The arrival of Vice as an award season contender is something of an unusual scenario.
Nominated for a large bucketful of awards, including multiple Oscars, the Dick Cheney biopic Vice has the dubious distinction of being one of the lower rated films by critics to do so.
It may have slightly slipped under the radar given that Bohemian Rhapsody has had similar luck in getting these gigs and problems with its director and accusations of how it depicts Freddie Mercury, but this is also a true life drama where reaction has been mixed, to be generous.
Indeed, this can be noted from reviews that don’t just follow the usual positive or negative mix, but also struggle to work out how it treats the central character. Some criticised the film for offering nothing but condemnation, while others criticised it for being too sympathetic for such a controversial figure.
Such arguments are perhaps par for the course in contemporary American political-related discourse, given the polarisation of such discussions has accelerated in recent years.
But beyond the bluster, the question asks whether or not the film is as good as its performances – most notably Christian Bale in the key role.
The film is something of an asymmetric narrative, keeping broadly to following Cheney’s life from college drop-out via an assortment of mid-to-high ranking posts in Republican governments before becoming Vice-President to George W Bush and effectively running the country with Bush as a figurehead to take the flak.
To try and depict this, the film tries all manner of narrative tricks.
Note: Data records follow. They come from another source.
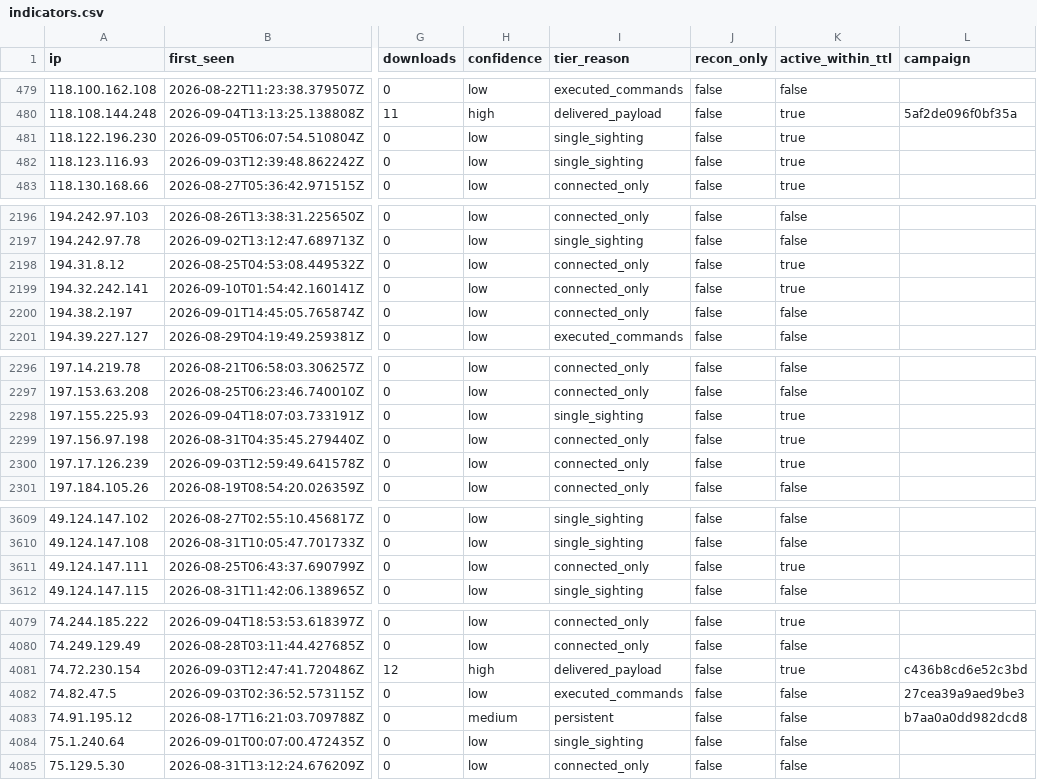
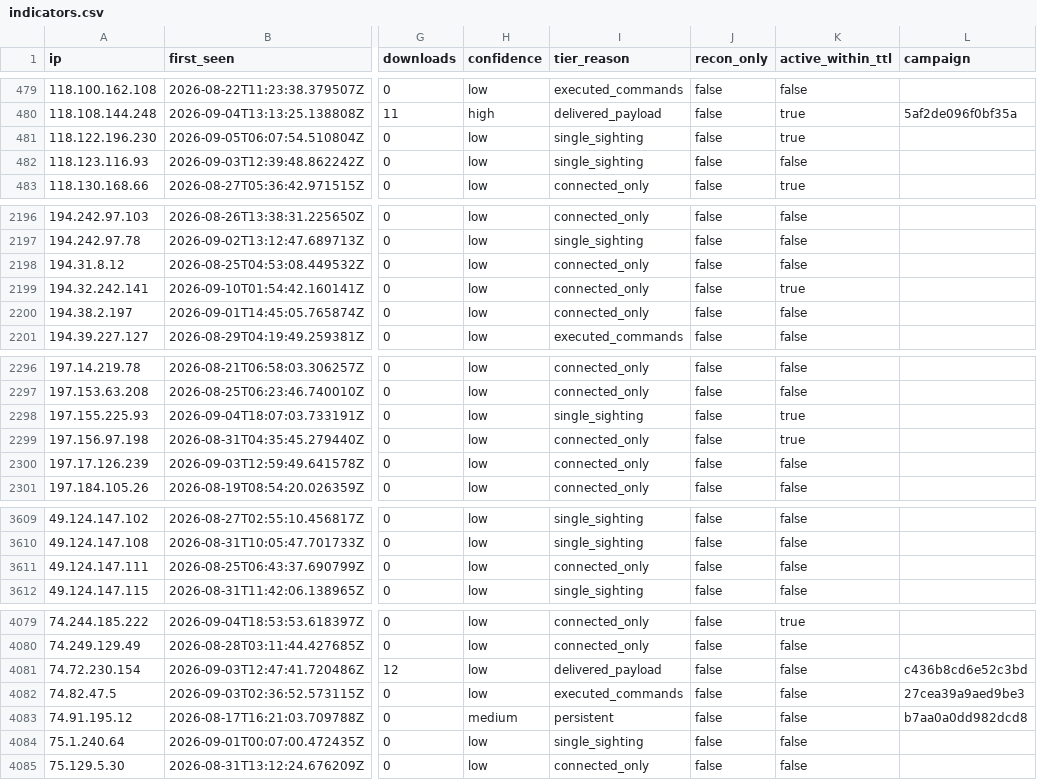
Before and after one commit to Ap6pack/Ap6pack.github.io, a CSV file: dist/honeypot/data/v1/feed/indicators.csv, drawn as a sheet; only a part is shown, gaps mark what is left out; the diff names each change by its address in the sheet, - before the commit and + after, or states it on an @@ line.

```diff
--- a/dist/honeypot/data/v1/feed/indicators.csv
+++ b/dist/honeypot/data/v1/feed/indicators.csv
-K482 (active_within_ttl): true
+K482 (active_within_ttl): false
-K2198 (active_within_ttl): true
+K2198 (active_within_ttl): false
-K2300 (active_within_ttl): true
+K2300 (active_within_ttl): false
-K3611 (active_within_ttl): true
+K3611 (active_within_ttl): false
-H4081 (confidence): high
+H4081 (confidence): low
-K4081 (active_within_ttl): true
+K4081 (active_within_ttl): false
```
Also changed, not shown: 14 other files.
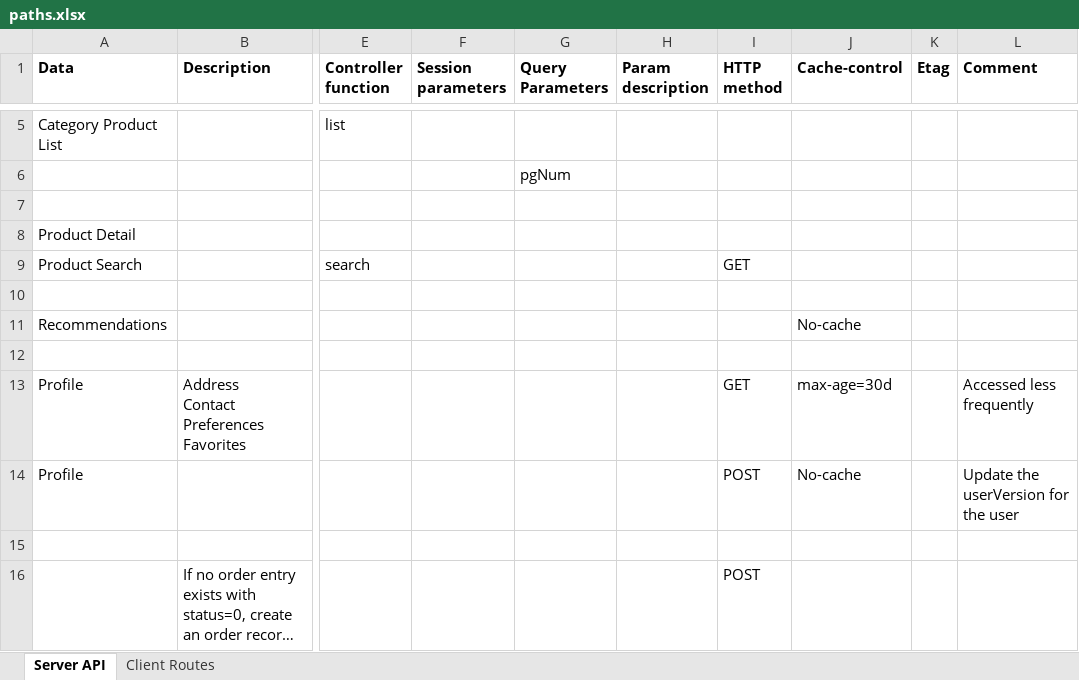
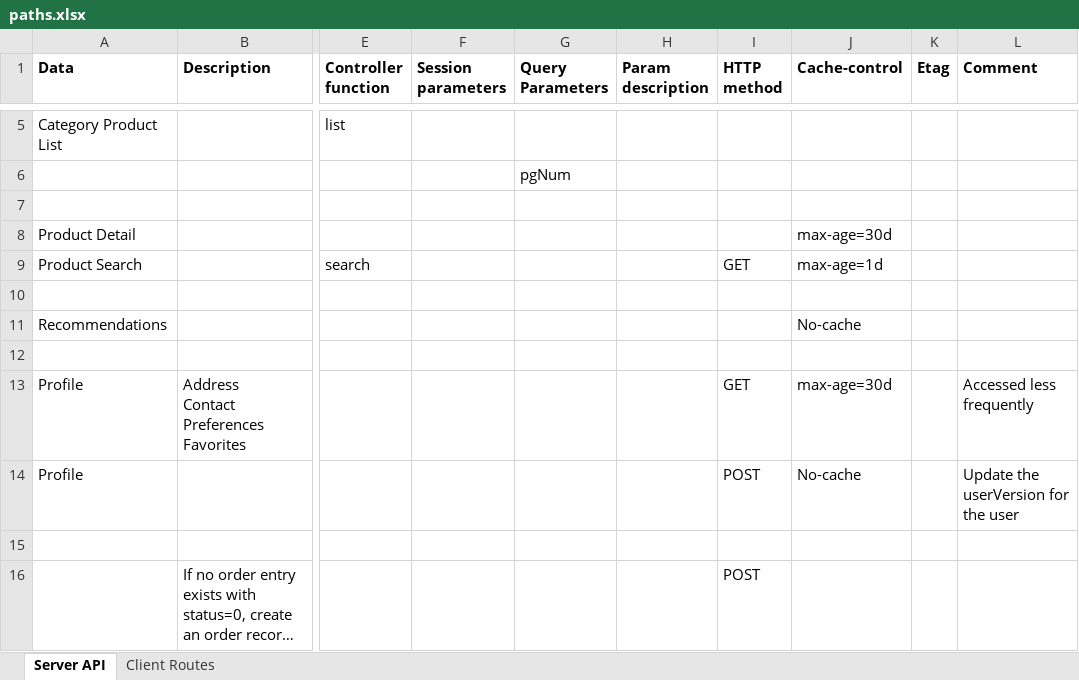
Before and after one commit to yashgt/eposro, an Excel workbook: docs/paths.xlsx, sheet Server API, drawn as a sheet; only a part is shown, gaps mark what is left out; long unchanged cells end in …; values as stored, in another font and other column widths than the file's, no borders; the diff names each change by its address in the sheet, - before the commit and + after, or states it on an @@ line.

```diff
--- a/docs/paths.xlsx (sheet Server API)
+++ b/docs/paths.xlsx (sheet Server API)
-J8 (Cache-control): (empty)
+J8 (Cache-control): max-age=30d
-J9 (Cache-control): (empty)
+J9 (Cache-control): max-age=1d
```
Also changed, not shown: 6 other files.
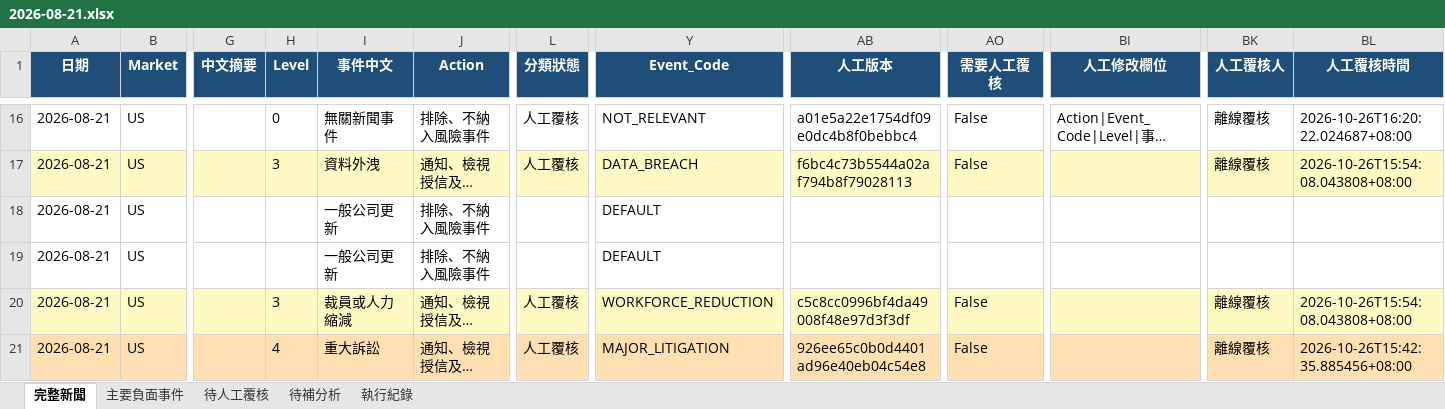
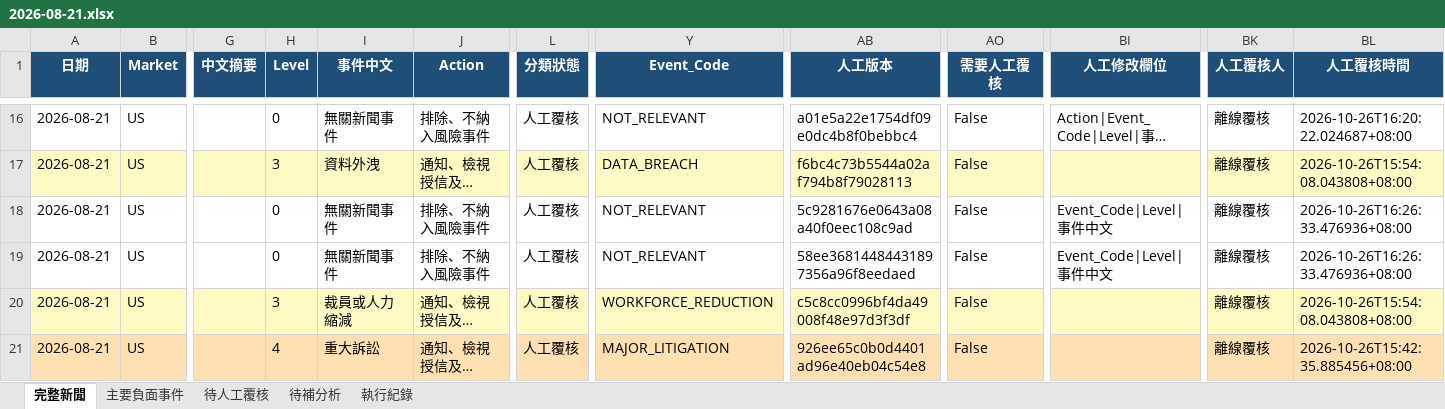
Before and after one commit to RMSecfb/negative-news, an Excel workbook: news_daily/2026-08-21.xlsx, sheet 完整新聞, drawn as a sheet; only a part is shown, gaps mark what is left out; long unchanged cells end in …; values as stored, in another font and other column widths than the file's, no borders; the diff names each change by its address in the sheet, - before the commit and + after, or states it on an @@ line.

```diff
--- a/news_daily/2026-08-21.xlsx (sheet 完整新聞)
+++ b/news_daily/2026-08-21.xlsx (sheet 完整新聞)
-H18:H19 (Level): (empty)
+H18:H19 (Level): 0
-I18:I19 (事件中文): 一般公司更新
+I18:I19 (事件中文): 無關新聞事件
-L18:L19 (分類狀態): (empty)
+L18:L19 (分類狀態): 人工覆核
-Y18:Y19 (Event_Code): DEFAULT
+Y18:Y19 (Event_Code): NOT_RELEVANT
-AB18 (人工版本): (empty)
+AB18 (人工版本): 5c9281676e0643a08a40f0eec108c9ad
-AO18:AO19 (需要人工覆核): (empty)
+AO18:AO19 (需要人工覆核): False
-BI18:BI19 (人工修改欄位): (empty)
+BI18:BI19 (人工修改欄位): Event_Code|Level|事件中文
-BK18:BK19 (人工覆核人): (empty)
+BK18:BK19 (人工覆核人): 離線覆核
-BL18:BL19 (人工覆核時間): (empty)
+BL18:BL19 (人工覆核時間): 2026-10-26T16:26:33.476936+08:00
-AB19 (人工版本): (empty)
+AB19 (人工版本): 58ee36814484431897356a96f8eedaed
```
Also changed, not shown: news_daily/2026-08-10.xlsx, news_daily/2026-08-19.xlsx, 20 other files.
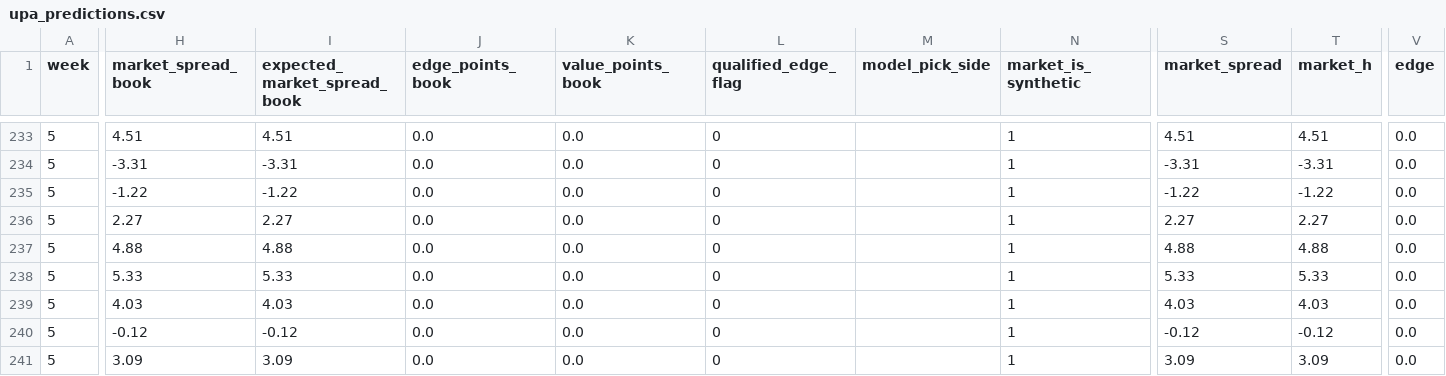
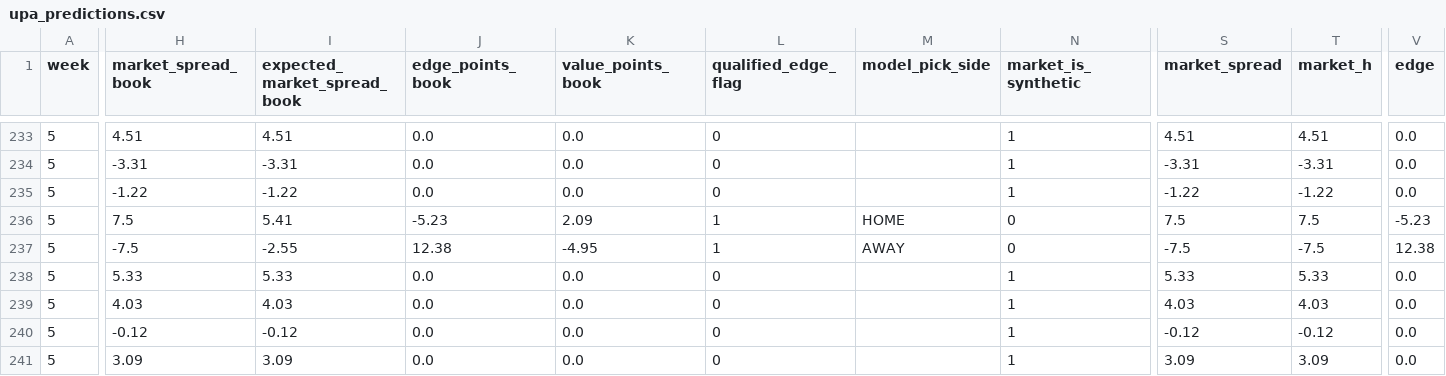
Before and after one commit to coxryan/UnifiedPredictiveAlgorithm, a CSV file: dist/data/upa_predictions.csv, drawn as a sheet; only a part is shown, gaps mark what is left out; the diff covers the shown part only; the diff names each change by its address in the sheet, - before the commit and + after, or states it on an @@ line.

```diff
--- a/dist/data/upa_predictions.csv
+++ b/dist/data/upa_predictions.csv
-H236 (market_spread_book): 2.27
+H236 (market_spread_book): 7.5
-I236 (expected_market_spread_book): 2.27
+I236 (expected_market_spread_book): 5.41
-J236 (edge_points_book): 0.0
+J236 (edge_points_book): -5.23
-K236 (value_points_book): 0.0
+K236 (value_points_book): 2.09
-L236:L237 (qualified_edge_flag): 0
+L236:L237 (qualified_edge_flag): 1
-M236 (model_pick_side): (empty)
+M236 (model_pick_side): HOME
-N236:N237 (market_is_synthetic): 1
+N236:N237 (market_is_synthetic): 0
-S236 (market_spread): 2.27
+S236 (market_spread): 7.5
-T236 (market_h): 2.27
+T236 (market_h): 7.5
-V236 (edge): 0.0
+V236 (edge): -5.23
-H237 (market_spread_book): 4.88
+H237 (market_spread_book): -7.5
-I237 (expected_market_spread_book): 4.88
+I237 (expected_market_spread_book): -2.55
-J237 (edge_points_book): 0.0
+J237 (edge_points_book): 12.38
-K237 (value_points_book): 0.0
+K237 (value_points_book): -4.95
-M237 (model_pick_side): (empty)
+M237 (model_pick_side): AWAY
-S237 (market_spread): 4.88
+S237 (market_spread): -7.5
-T237 (market_h): 4.88
+T237 (market_h): -7.5
-V237 (edge): 0.0
+V237 (edge): 12.38
```
Also changed, not shown: 76 edited cells elsewhere in this file, dist/data/live_scores.csv, dist/data/market_debug.csv, 6 other files.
There are unusual scenes that include mock-Shakespeare dialogue, fake end credits, fourth wall breaks, flashes of real world brutality from Cheney’s torture programs, frequent use of flash-back and flash-forward, clips spoken by a newsreader and a detached narrator (Jesse Plemons) whose connection is made gruesomely apparent late on.
One certainly can’t deny it is an inventive and ambitious sprawl of a movie, throwing all manner of tricks to make its process work. Quite a lot of it works, too – indeed, the fake end credits is a highlight, while the film zips along very well.
But compared to writer/director Adam McKay’s previous work The Big Short, the laughs are harder to extract.
It may well be the storyline makes it tougher to extract them, as does the insertion of hard real world strands – a snippet of torture here, an abduction off an Italian street there, full showing of waterboarding. Some of this may well illustrate the true nastiness of what Cheney imposed, but it feels quite jarring when one considers what the rest of the film is aiming for.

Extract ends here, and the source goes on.